Task statement: Each line that has the string "secondary" must be copied from the records below.

Listed entries:
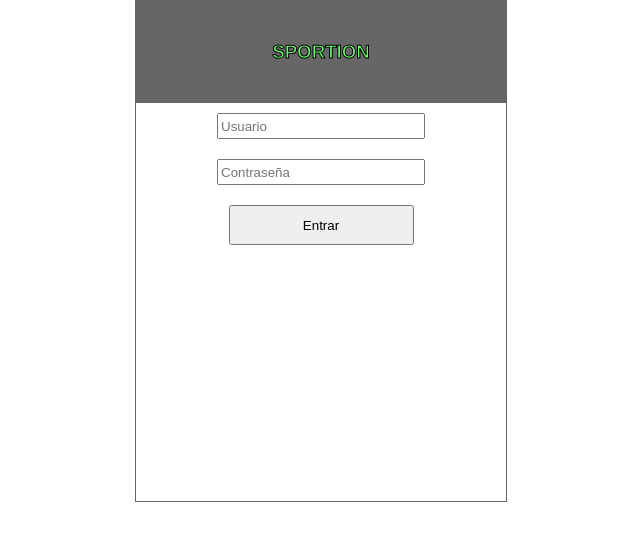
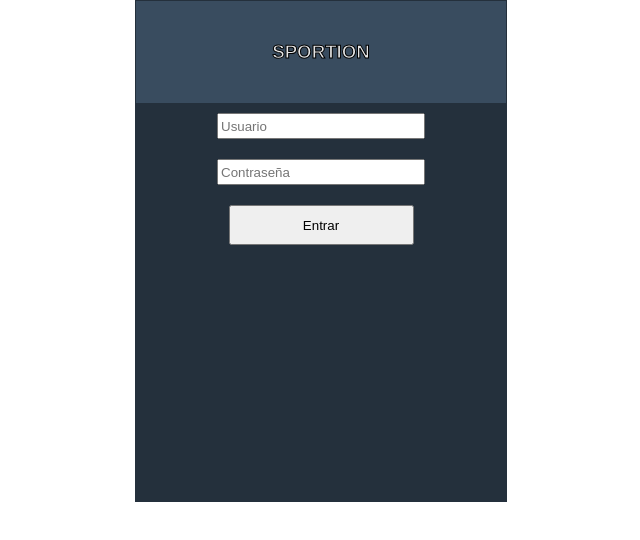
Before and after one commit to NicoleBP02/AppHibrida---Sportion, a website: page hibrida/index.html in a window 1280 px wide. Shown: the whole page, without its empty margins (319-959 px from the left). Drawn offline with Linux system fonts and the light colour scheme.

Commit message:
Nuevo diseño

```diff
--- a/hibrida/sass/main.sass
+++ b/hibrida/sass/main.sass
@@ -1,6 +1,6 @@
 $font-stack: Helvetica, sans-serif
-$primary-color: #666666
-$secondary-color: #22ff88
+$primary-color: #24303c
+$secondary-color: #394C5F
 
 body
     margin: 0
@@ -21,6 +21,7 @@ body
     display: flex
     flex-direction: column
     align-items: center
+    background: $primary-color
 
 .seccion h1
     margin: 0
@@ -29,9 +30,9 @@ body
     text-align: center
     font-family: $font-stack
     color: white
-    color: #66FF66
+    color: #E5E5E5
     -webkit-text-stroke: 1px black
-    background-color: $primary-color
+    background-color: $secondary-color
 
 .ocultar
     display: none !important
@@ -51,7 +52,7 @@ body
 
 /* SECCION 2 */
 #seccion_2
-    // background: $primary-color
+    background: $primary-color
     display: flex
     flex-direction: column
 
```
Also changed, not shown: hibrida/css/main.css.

Output of the task:
-$secondary-color: #22ff88
+$secondary-color: #394C5F
+    background-color: $secondary-color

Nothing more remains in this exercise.